It is a part of their way of life, which speaks volumes about their character. They treat each other with the same respect, warmth and kindness. Women and men hug and greet each other on roads, cook, dine and drink together often, visit each other homes, exchange skills, food, work together in farms, celebrate occasions and have fun like one big family. People from different ethnic groups live in these villages in harmony with zero conflict and negativity. They are incredibly proud of their identity and fiercely protect and nurture it every day.
In this age of the internet, virality and superficial social life, witnessing these things about the people of Nathon humbled me, increasing my respect towards them multifold.
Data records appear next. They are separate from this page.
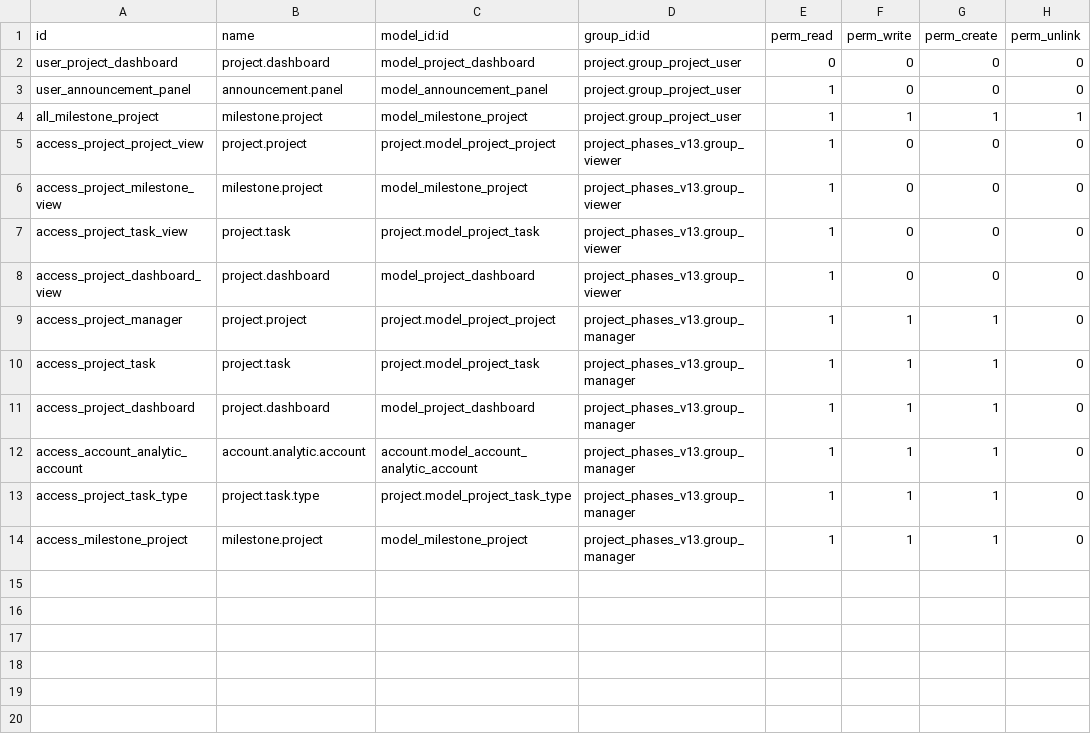
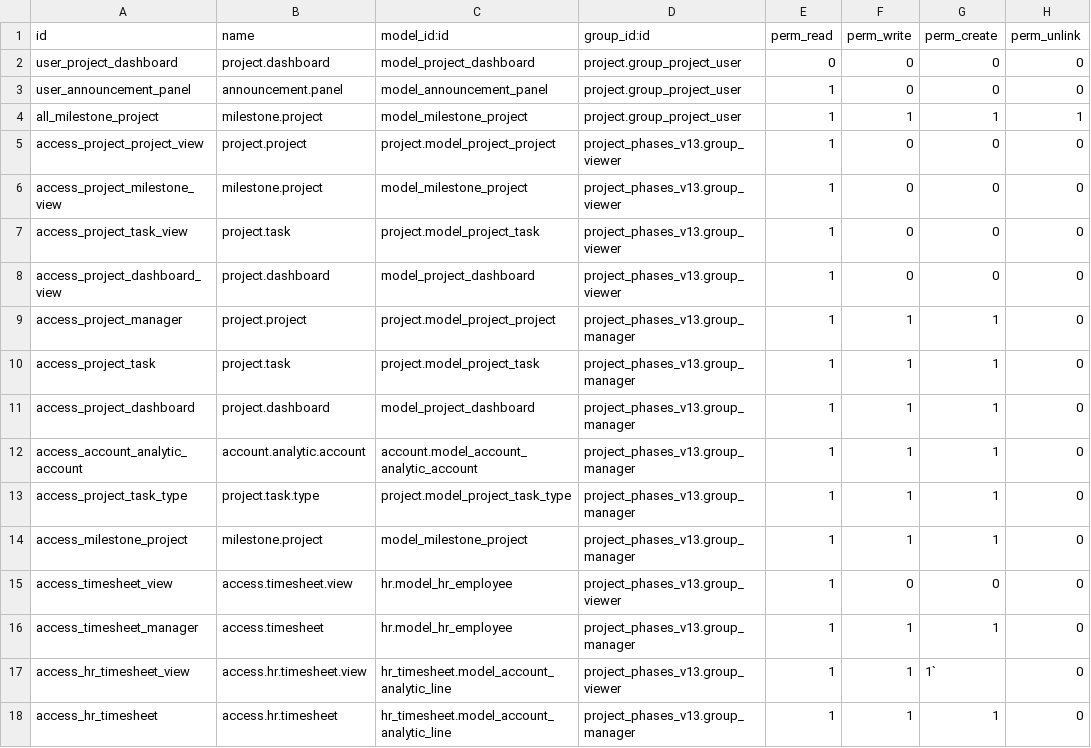
Before and after one commit to planetodooofficial/project_phase_v13, a CSV file: project_phases_v13/security/ir.model.access.csv, drawn as a sheet.

Commit message:
access rights

```diff
--- a/project_phases_v13/security/ir.model.access.csv
+++ b/project_phases_v13/security/ir.model.access.csv
@@ -14 +14,5 @@ access_project_task_type,project.task.type,project.model_project_task_type,proje
 access_milestone_project,milestone.project,model_milestone_project,project_phases_v13.group_manager,1,1,1,0
+access_timesheet_view,access.timesheet.view,hr.model_hr_employee,project_phases_v13.group_viewer,1,0,0,0
+access_timesheet_manager,access.timesheet,hr.model_hr_employee,project_phases_v13.group_manager,1,1,1,0
+access_hr_timesheet_view,access.hr.timesheet.view,hr_timesheet.model_account_analytic_line,project_phases_v13.group_viewer,1,1,1`,0
+access_hr_timesheet,access.hr.timesheet,hr_timesheet.model_account_analytic_line,project_phases_v13.group_manager,1,1,1,0
```
Also changed, not shown: 1 other file.
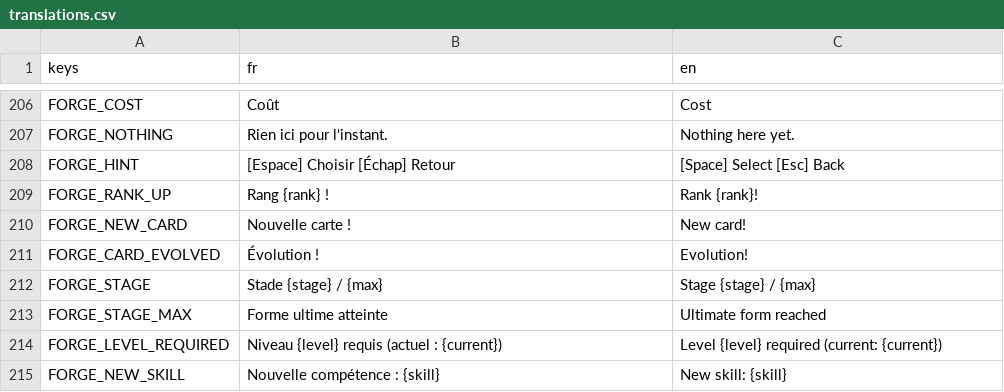
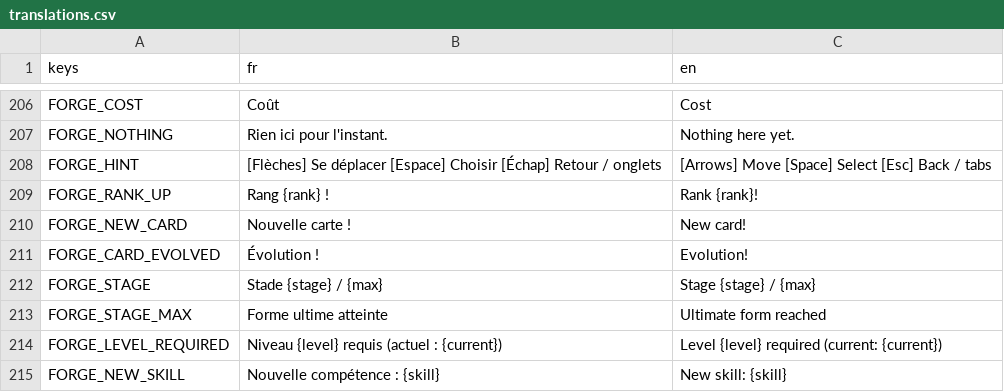
Before and after one commit to ZAPPAgency/fusion-project, a CSV file: i18n/translations.csv, drawn as a sheet; only a part is shown, gaps mark what is left out.

```diff
--- a/i18n/translations.csv
+++ b/i18n/translations.csv
@@ -207,3 +207,3 @@ FORGE_COST,Coût,Cost
 FORGE_NOTHING,Rien ici pour l'instant.,Nothing here yet.
-FORGE_HINT,[Espace] Choisir    [Échap] Retour,[Space] Select    [Esc] Back
+FORGE_HINT,[Flèches] Se déplacer   [Espace] Choisir   [Échap] Retour / onglets,[Arrows] Move   [Space] Select   [Esc] Back / tabs
 FORGE_RANK_UP,Rang {rank} !,Rank {rank}!
```
Also changed, not shown: 3 other files.
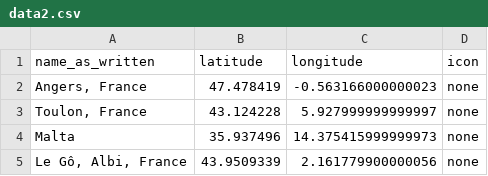
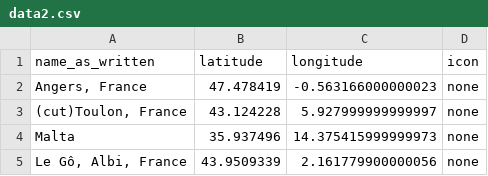
Before and after one commit to fiendish/history_map, a CSV file: data2.csv, drawn as a sheet; only a part is shown.

```diff
--- a/data2.csv
+++ b/data2.csv
@@ -2,3 +2,3 @@ name_as_written;latitude;longitude;icon
 Angers, France;47.478419;-0.563166000000023;none
-Toulon, France;43.124228;5.927999999999997;none
+(cut)Toulon, France;43.124228;5.927999999999997;none
 Malta;35.937496;14.375415999999973;none
```
Also changed, not shown: data7.csv, data8.csv, 2 other files.
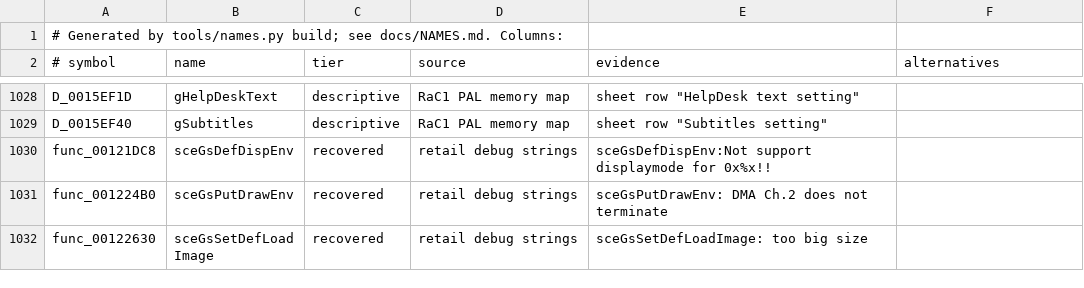
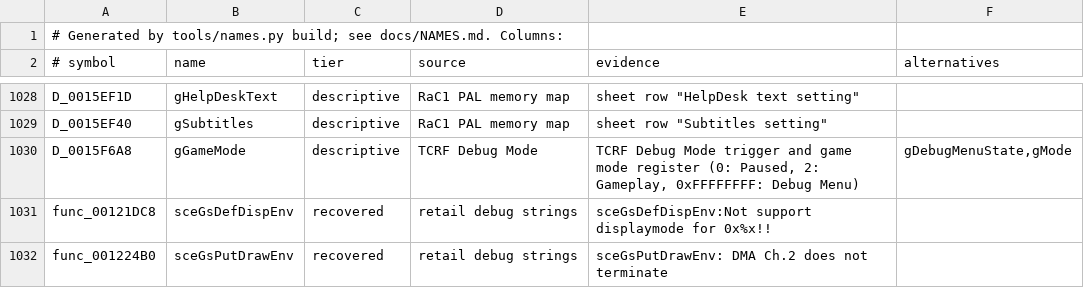
Before and after one commit to Lynder063/rac1-decomp, a TSV file: config/names.tsv, drawn as a sheet; only a part is shown, gaps mark what is left out; the shorter side is filled out with more unchanged rows; the diff names each change by its address in the sheet, - before the commit and + after, or states it on an @@ line.

Commit message:
feat(stash,names): implement authentic Stash structures from IOPSTASH.IRX and define gGameMode

```diff
--- a/config/names.tsv
+++ b/config/names.tsv
+row 1030: D_0015F6A8 | gGameMode | descriptive | TCRF Debug Mode | TCRF Debug Mode trigger and game mode register (0: Paused, 2: Gameplay, 0xFFFFFFFF: Debug Menu) | gDebugMenuState,gMode
```
Also changed, not shown: 4 other files.
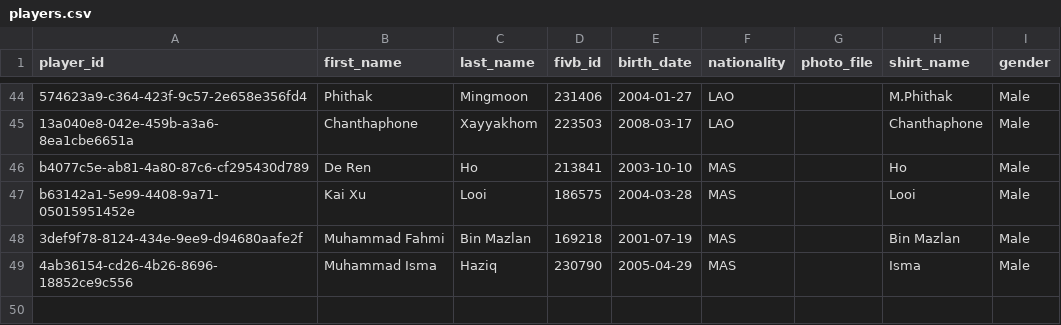
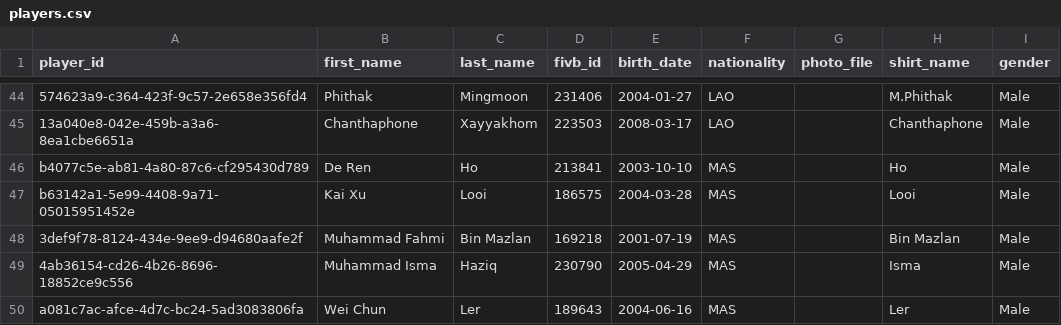
Before and after one commit to avcbeach/player-database-system, a CSV file: data/players.csv, drawn as a sheet; only a part is shown, gaps mark what is left out.

Commit message:
Update players.csv from Streamlit app

```diff
--- a/data/players.csv
+++ b/data/players.csv
@@ -49 +49,2 @@ b63142a1-5e99-4408-9a71-05015951452e,Kai Xu,Looi,186575,2004-03-28,MAS,,Looi,Mal
 4ab36154-cd26-4b26-8696-18852ce9c556,Muhammad Isma,Haziq,230790,2005-04-29,MAS,,Isma,Male
+a081c7ac-afce-4d7c-bc24-5ad3083806fa,Wei Chun,Ler,189643,2004-06-16,MAS,,Ler,Male
```
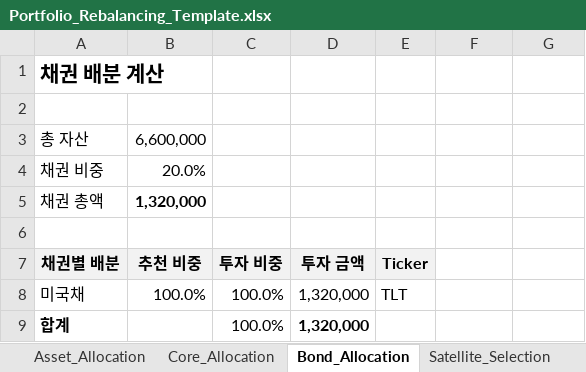
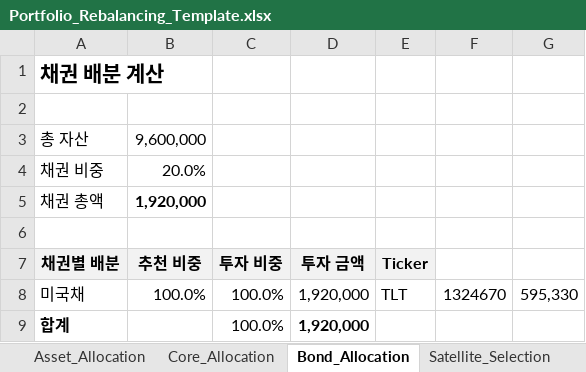
Before and after one commit to sleep2117/macro_strategy, an Excel workbook: Portfolio/Portfolio_Rebalancing_Template.xlsx, sheet Bond_Allocation, drawn as a sheet; values as stored, in another font and other column widths than the file's, no borders; the diff names each change by its address in the sheet, - before the commit and + after, or states it on an @@ line.

```diff
--- a/Portfolio/Portfolio_Rebalancing_Template.xlsx (sheet Bond_Allocation)
+++ b/Portfolio/Portfolio_Rebalancing_Template.xlsx (sheet Bond_Allocation)
-B3: 6,600,000
+B3: 9,600,000
-B5: 1,320,000
+B5: 1,920,000
-D8:D9: 1,320,000
+D8:D9: 1,920,000
-F8: (empty)
+F8: 1324670
-G8: (empty)
+G8: 595,330
```
Also changed, not shown: sheet Price_Data, sheet Rebalancing, sheet Momentum_Calc, sheet Core_Allocation, sheet Satellite_Selection, sheet Dashboard, 1 more sheet, adp_data.xlsx, 53 other files.
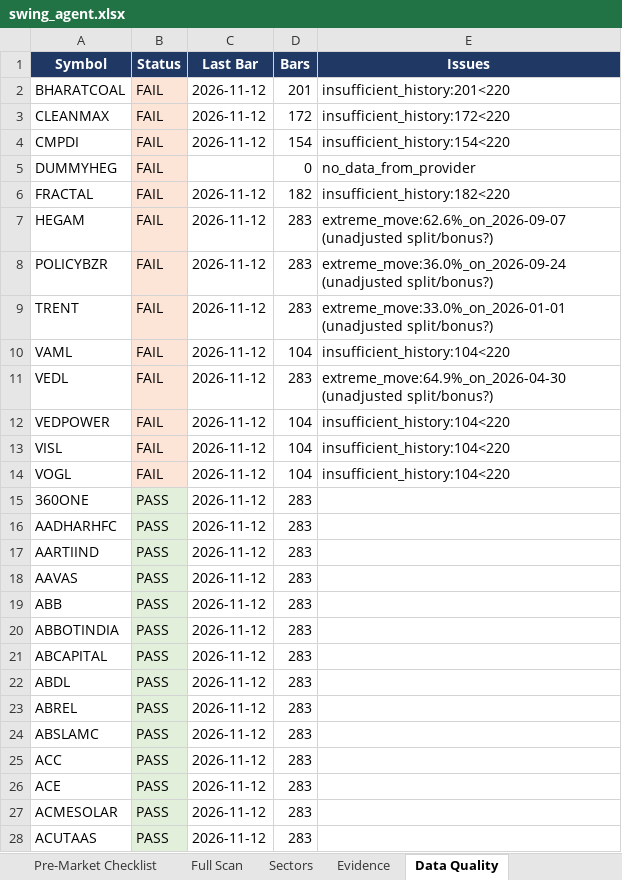
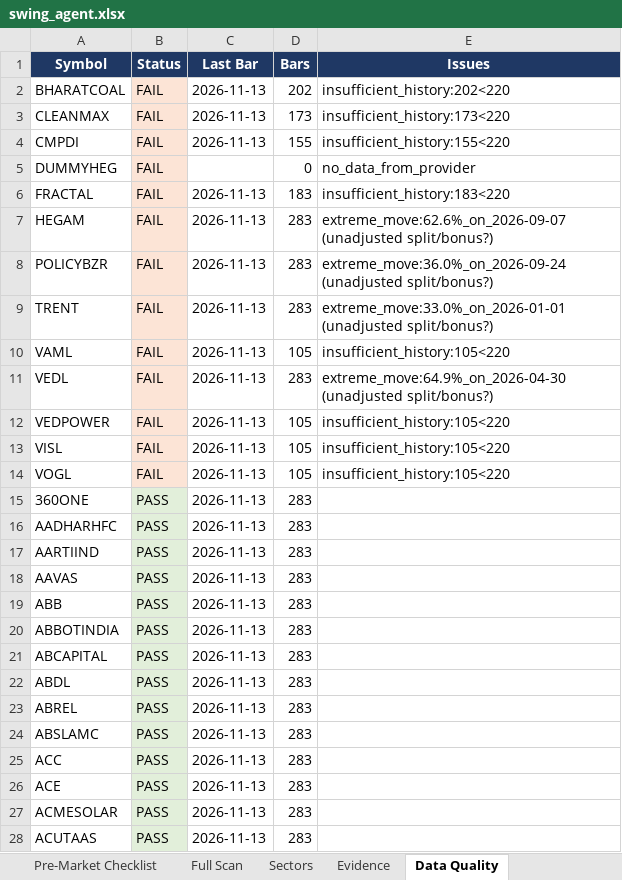
Before and after one commit to KGR1516/srikanth-swing-trade-agent-nifty500, an Excel workbook: data/output/swing_agent.xlsx, sheet Data Quality, drawn as a sheet; only a part is shown; values as stored, in another font and other column widths than the file's, no borders; the diff covers the shown part only; the diff names each change by its address in the sheet, - before the commit and + after, or states it on an @@ line.

```diff
--- a/data/output/swing_agent.xlsx (sheet Data Quality)
+++ b/data/output/swing_agent.xlsx (sheet Data Quality)
-C2:C4 (Last Bar): 2026-11-12
+C2:C4 (Last Bar): 2026-11-13
-D2 (Bars): 201
+D2 (Bars): 202
-E2 (Issues): insufficient_history:201<220
+E2 (Issues): insufficient_history:202<220
-D3 (Bars): 172
+D3 (Bars): 173
-E3 (Issues): insufficient_history:172<220
+E3 (Issues): insufficient_history:173<220
-D4 (Bars): 154
+D4 (Bars): 155
-E4 (Issues): insufficient_history:154<220
+E4 (Issues): insufficient_history:155<220
-C6:C28 (Last Bar): 2026-11-12
+C6:C28 (Last Bar): 2026-11-13
-D6 (Bars): 182
+D6 (Bars): 183
-E6 (Issues): insufficient_history:182<220
+E6 (Issues): insufficient_history:183<220
-D10 (Bars): 104
+D10 (Bars): 105
-E10 (Issues): insufficient_history:104<220
+E10 (Issues): insufficient_history:105<220
-D12:D14 (Bars): 104
+D12:D14 (Bars): 105
-E12:E14 (Issues): insufficient_history:104<220
+E12:E14 (Issues): insufficient_history:105<220
```
Also changed, not shown: 484 edited cells elsewhere in this sheet, sheet Full Scan, sheet Evidence, sheet Score Breakdown, sheet Watchlist, sheet Sectors, sheet Next Session Setups, 2 more sheets, 4 other files.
The wisdom of these people made me understand how you don’t need much to sustain, and nature always has enough for us to live and let live.
People of Tai Guan, Phutai and Tai Kaleong ethnic groups possess unique wisdom that’s been passed on from their ancestors in every walk of life. The entire village has been practising organic farming long before it became a ‘fad’ or a cool thing. They cultivate according to their needs using natural fertilizers and bio charcoal.
We have a saying in the Sanskrit language in India which goes ‘Annadaatha Sukhibhava’ – ‘Anna’ referring to rice, ‘Daatha’ meaning producer of rice, ‘Sukhibhava’ – Bless him with happiness and prosperity. So this line means to bless those who give us food – A phrase in our culture used to respect our farmers. I got a chance for the first time to plant rice seedlings with farmers in this remote village of Nathon, which made me witness these things hands-on. I uttered this blessing to these locals with immense zeal.
Through secondary occupations like cloth and bamboo weaving and smithing, people have been using their wisdom to sustain in other ways without relying on just agriculture or fishing. It felt incredibly impressive to know that all the households know bamboo weaving, passed on from their ancestors. I met Ms Lamduan, one of the women who has adopted new theory agriculture in her organic farm, and impressed by her passion.
All the temptation of technologies hasn’t distracted them from making use of traditional methods. When it’s so easy for them to switch to commercial ways these days, this unique way of life of their shows their love for their practices and respect to nature.
The unique culture and traditions of these ethnic groups showed me how folklores and legends are an indispensable part of our lives passed on from generations.
They have been reviving weaving to preserve their traditional attires from fading away and not just to make an income. They impart their culture, language and traditions in schools and homes to the youth, imbibing them with their ways of life.
Whether it’s a skill or a traditional attire, people of Nathon have been protecting their identity, and this is what I admire about them. And for travellers looking to experience the other side of Thailand, Nathon has many things to offer including rafting, weaving tours, and visiting organic farms. It is also a place to relax amidst nature for tourists.
For the first time, I farmed, fished, spun some threads, rafted, made bouquets, offered alms to monks, danced in public for a parade, danced on a boat, lied down in the middle of the river on a plank, dressed up in Thai costume, dined amidst lush rice fields and met so many lovely people at once – All of these firsts will be what I will take away from Nathon.
I sincerely wish and hope that Ban Nathon continues to be what it is – full of life, passion, warmth and hospitality, living their ways of living with integrity, kindness and wisdom.
Now as I look back, all of it feels like a dream – one long, happy dream with loads of happy memories — Kob Khun Ka Ban Nathon, for a trip home away from home.